DIRECTIONS –
An exact copy of every entry is needed, with no images.

GIVEN RECORDS –
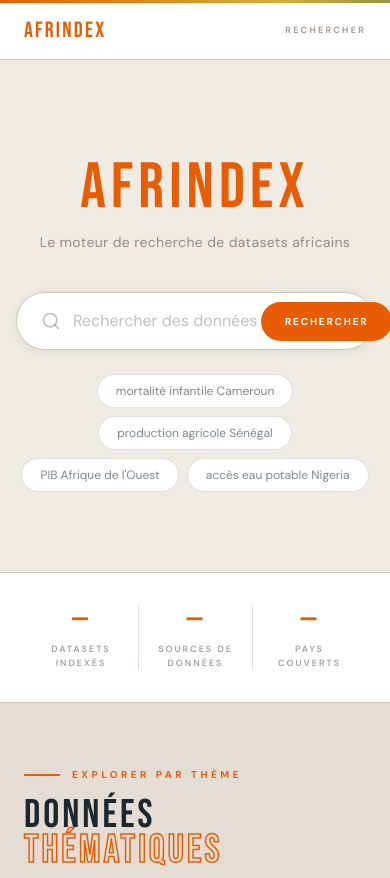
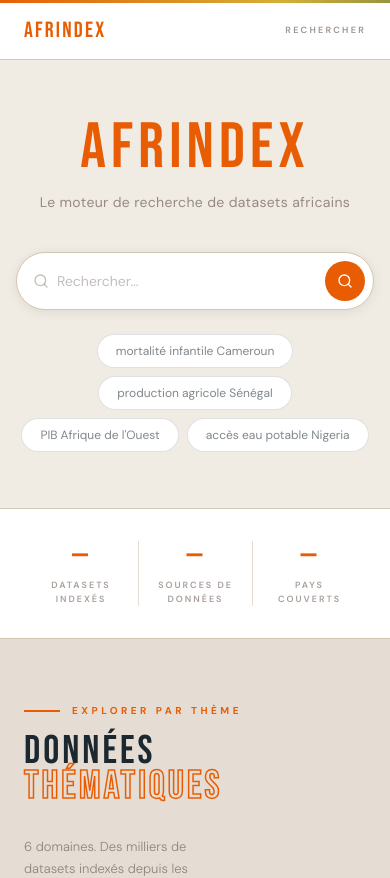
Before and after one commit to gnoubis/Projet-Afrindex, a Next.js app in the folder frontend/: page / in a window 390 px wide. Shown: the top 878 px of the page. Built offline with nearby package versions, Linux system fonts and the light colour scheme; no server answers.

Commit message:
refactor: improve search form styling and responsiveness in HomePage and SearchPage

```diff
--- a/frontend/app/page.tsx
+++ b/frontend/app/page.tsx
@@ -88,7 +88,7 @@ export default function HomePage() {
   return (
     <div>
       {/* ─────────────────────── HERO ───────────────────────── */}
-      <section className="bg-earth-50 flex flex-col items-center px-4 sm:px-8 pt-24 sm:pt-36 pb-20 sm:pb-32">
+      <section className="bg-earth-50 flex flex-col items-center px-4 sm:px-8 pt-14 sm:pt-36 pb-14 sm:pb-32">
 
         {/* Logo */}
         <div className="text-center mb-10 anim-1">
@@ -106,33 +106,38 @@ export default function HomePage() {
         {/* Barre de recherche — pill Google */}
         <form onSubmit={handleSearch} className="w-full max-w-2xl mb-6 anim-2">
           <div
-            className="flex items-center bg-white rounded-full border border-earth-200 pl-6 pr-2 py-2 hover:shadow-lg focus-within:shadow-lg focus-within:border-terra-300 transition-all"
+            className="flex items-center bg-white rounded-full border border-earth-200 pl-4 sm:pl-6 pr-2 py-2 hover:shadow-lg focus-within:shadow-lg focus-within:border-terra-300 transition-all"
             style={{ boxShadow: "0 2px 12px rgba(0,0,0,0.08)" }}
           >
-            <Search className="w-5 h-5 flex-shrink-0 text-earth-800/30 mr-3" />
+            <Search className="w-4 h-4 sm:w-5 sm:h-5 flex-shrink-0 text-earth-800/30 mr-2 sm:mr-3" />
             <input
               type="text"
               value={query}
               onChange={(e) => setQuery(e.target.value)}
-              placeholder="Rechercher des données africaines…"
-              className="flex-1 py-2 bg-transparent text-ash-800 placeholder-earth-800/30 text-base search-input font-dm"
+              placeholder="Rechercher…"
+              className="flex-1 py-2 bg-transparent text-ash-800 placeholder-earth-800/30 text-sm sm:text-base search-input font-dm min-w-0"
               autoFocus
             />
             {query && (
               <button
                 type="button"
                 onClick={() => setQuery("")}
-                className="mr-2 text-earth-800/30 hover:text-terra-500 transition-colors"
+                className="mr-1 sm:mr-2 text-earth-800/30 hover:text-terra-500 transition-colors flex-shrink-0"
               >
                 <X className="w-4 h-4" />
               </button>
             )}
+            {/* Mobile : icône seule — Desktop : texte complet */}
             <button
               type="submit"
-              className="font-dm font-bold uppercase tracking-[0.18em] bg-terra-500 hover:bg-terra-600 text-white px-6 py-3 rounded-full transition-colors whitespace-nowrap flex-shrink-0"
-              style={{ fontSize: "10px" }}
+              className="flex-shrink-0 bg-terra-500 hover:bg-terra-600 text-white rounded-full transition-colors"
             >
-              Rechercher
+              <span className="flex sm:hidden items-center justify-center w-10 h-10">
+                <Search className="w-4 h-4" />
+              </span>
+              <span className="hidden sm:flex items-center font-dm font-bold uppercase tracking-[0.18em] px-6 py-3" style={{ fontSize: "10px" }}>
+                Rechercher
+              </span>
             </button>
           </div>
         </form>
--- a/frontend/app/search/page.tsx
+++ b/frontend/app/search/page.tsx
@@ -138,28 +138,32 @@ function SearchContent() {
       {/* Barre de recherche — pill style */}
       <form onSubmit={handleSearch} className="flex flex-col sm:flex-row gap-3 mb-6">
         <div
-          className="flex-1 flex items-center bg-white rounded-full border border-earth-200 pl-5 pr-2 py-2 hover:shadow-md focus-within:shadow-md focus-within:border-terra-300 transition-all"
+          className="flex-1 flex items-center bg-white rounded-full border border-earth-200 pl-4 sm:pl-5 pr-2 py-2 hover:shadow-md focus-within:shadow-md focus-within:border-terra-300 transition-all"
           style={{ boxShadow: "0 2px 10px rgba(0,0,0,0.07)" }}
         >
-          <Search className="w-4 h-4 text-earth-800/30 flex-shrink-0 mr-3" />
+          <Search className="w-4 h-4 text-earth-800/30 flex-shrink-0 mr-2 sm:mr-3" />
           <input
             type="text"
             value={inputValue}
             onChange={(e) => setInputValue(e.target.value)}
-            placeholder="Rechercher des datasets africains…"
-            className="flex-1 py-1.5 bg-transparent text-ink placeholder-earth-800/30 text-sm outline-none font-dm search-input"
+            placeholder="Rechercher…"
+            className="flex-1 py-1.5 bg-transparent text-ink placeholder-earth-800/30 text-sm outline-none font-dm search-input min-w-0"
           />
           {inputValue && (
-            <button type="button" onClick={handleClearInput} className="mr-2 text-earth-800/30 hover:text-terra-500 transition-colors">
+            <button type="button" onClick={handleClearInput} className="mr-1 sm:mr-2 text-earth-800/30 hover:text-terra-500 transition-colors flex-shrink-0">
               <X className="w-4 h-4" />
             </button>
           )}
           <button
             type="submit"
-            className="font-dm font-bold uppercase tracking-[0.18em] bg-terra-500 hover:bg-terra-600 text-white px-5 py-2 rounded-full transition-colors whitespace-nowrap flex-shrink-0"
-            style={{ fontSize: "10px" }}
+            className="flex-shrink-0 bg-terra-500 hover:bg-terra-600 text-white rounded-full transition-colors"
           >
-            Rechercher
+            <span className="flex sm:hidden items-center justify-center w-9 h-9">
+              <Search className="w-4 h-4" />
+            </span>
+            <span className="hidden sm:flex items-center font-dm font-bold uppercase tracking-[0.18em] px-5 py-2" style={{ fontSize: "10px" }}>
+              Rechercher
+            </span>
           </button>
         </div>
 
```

RESULT FOR THIS EXERCISE –
Before and after one commit to gnoubis/Projet-Afrindex, a Next.js app in the folder frontend/: page / in a window 390 px wide. Shown: the top 878 px of the page. Built offline with nearby package versions, Linux system fonts and the light colour scheme; no server answers.

Commit message:
refactor: improve search form styling and responsiveness in HomePage and SearchPage

```diff
--- a/frontend/app/page.tsx
+++ b/frontend/app/page.tsx
@@ -88,7 +88,7 @@ export default function HomePage() {
   return (
     <div>
       {/* ─────────────────────── HERO ───────────────────────── */}
-      <section className="bg-earth-50 flex flex-col items-center px-4 sm:px-8 pt-24 sm:pt-36 pb-20 sm:pb-32">
+      <section className="bg-earth-50 flex flex-col items-center px-4 sm:px-8 pt-14 sm:pt-36 pb-14 sm:pb-32">
 
         {/* Logo */}
         <div className="text-center mb-10 anim-1">
@@ -106,33 +106,38 @@ export default function HomePage() {
         {/* Barre de recherche — pill Google */}
         <form onSubmit={handleSearch} className="w-full max-w-2xl mb-6 anim-2">
           <div
-            className="flex items-center bg-white rounded-full border border-earth-200 pl-6 pr-2 py-2 hover:shadow-lg focus-within:shadow-lg focus-within:border-terra-300 transition-all"
+            className="flex items-center bg-white rounded-full border border-earth-200 pl-4 sm:pl-6 pr-2 py-2 hover:shadow-lg focus-within:shadow-lg focus-within:border-terra-300 transition-all"
             style={{ boxShadow: "0 2px 12px rgba(0,0,0,0.08)" }}
           >
-            <Search className="w-5 h-5 flex-shrink-0 text-earth-800/30 mr-3" />
+            <Search className="w-4 h-4 sm:w-5 sm:h-5 flex-shrink-0 text-earth-800/30 mr-2 sm:mr-3" />
             <input
               type="text"
               value={query}
               onChange={(e) => setQuery(e.target.value)}
-              placeholder="Rechercher des données africaines…"
-              className="flex-1 py-2 bg-transparent text-ash-800 placeholder-earth-800/30 text-base search-input font-dm"
+              placeholder="Rechercher…"
+              className="flex-1 py-2 bg-transparent text-ash-800 placeholder-earth-800/30 text-sm sm:text-base search-input font-dm min-w-0"
               autoFocus
             />
             {query && (
               <button
                 type="button"
                 onClick={() => setQuery("")}
-                className="mr-2 text-earth-800/30 hover:text-terra-500 transition-colors"
+                className="mr-1 sm:mr-2 text-earth-800/30 hover:text-terra-500 transition-colors flex-shrink-0"
               >
                 <X className="w-4 h-4" />
               </button>
             )}
+            {/* Mobile : icône seule — Desktop : texte complet */}
             <button
               type="submit"
-              className="font-dm font-bold uppercase tracking-[0.18em] bg-terra-500 hover:bg-terra-600 text-white px-6 py-3 rounded-full transition-colors whitespace-nowrap flex-shrink-0"
-              style={{ fontSize: "10px" }}
+              className="flex-shrink-0 bg-terra-500 hover:bg-terra-600 text-white rounded-full transition-colors"
             >
-              Rechercher
+              <span className="flex sm:hidden items-center justify-center w-10 h-10">
+                <Search className="w-4 h-4" />
+              </span>
+              <span className="hidden sm:flex items-center font-dm font-bold uppercase tracking-[0.18em] px-6 py-3" style={{ fontSize: "10px" }}>
+                Rechercher
+              </span>
             </button>
           </div>
         </form>
--- a/frontend/app/search/page.tsx
+++ b/frontend/app/search/page.tsx
@@ -138,28 +138,32 @@ function SearchContent() {
       {/* Barre de recherche — pill style */}
       <form onSubmit={handleSearch} className="flex flex-col sm:flex-row gap-3 mb-6">
         <div
-          className="flex-1 flex items-center bg-white rounded-full border border-earth-200 pl-5 pr-2 py-2 hover:shadow-md focus-within:shadow-md focus-within:border-terra-300 transition-all"
+          className="flex-1 flex items-center bg-white rounded-full border border-earth-200 pl-4 sm:pl-5 pr-2 py-2 hover:shadow-md focus-within:shadow-md focus-within:border-terra-300 transition-all"
           style={{ boxShadow: "0 2px 10px rgba(0,0,0,0.07)" }}
         >
-          <Search className="w-4 h-4 text-earth-800/30 flex-shrink-0 mr-3" />
+          <Search className="w-4 h-4 text-earth-800/30 flex-shrink-0 mr-2 sm:mr-3" />
           <input
             type="text"
             value={inputValue}
             onChange={(e) => setInputValue(e.target.value)}
-            placeholder="Rechercher des datasets africains…"
-            className="flex-1 py-1.5 bg-transparent text-ink placeholder-earth-800/30 text-sm outline-none font-dm search-input"
+            placeholder="Rechercher…"
+            className="flex-1 py-1.5 bg-transparent text-ink placeholder-earth-800/30 text-sm outline-none font-dm search-input min-w-0"
           />
           {inputValue && (
-            <button type="button" onClick={handleClearInput} className="mr-2 text-earth-800/30 hover:text-terra-500 transition-colors">
+            <button type="button" onClick={handleClearInput} className="mr-1 sm:mr-2 text-earth-800/30 hover:text-terra-500 transition-colors flex-shrink-0">
               <X className="w-4 h-4" />
             </button>
           )}
           <button
             type="submit"
-            className="font-dm font-bold uppercase tracking-[0.18em] bg-terra-500 hover:bg-terra-600 text-white px-5 py-2 rounded-full transition-colors whitespace-nowrap flex-shrink-0"
-            style={{ fontSize: "10px" }}
+            className="flex-shrink-0 bg-terra-500 hover:bg-terra-600 text-white rounded-full transition-colors"
           >
-            Rechercher
+            <span className="flex sm:hidden items-center justify-center w-9 h-9">
+              <Search className="w-4 h-4" />
+            </span>
+            <span className="hidden sm:flex items-center font-dm font-bold uppercase tracking-[0.18em] px-5 py-2" style={{ fontSize: "10px" }}>
+              Rechercher
+            </span>
           </button>
         </div>
 
```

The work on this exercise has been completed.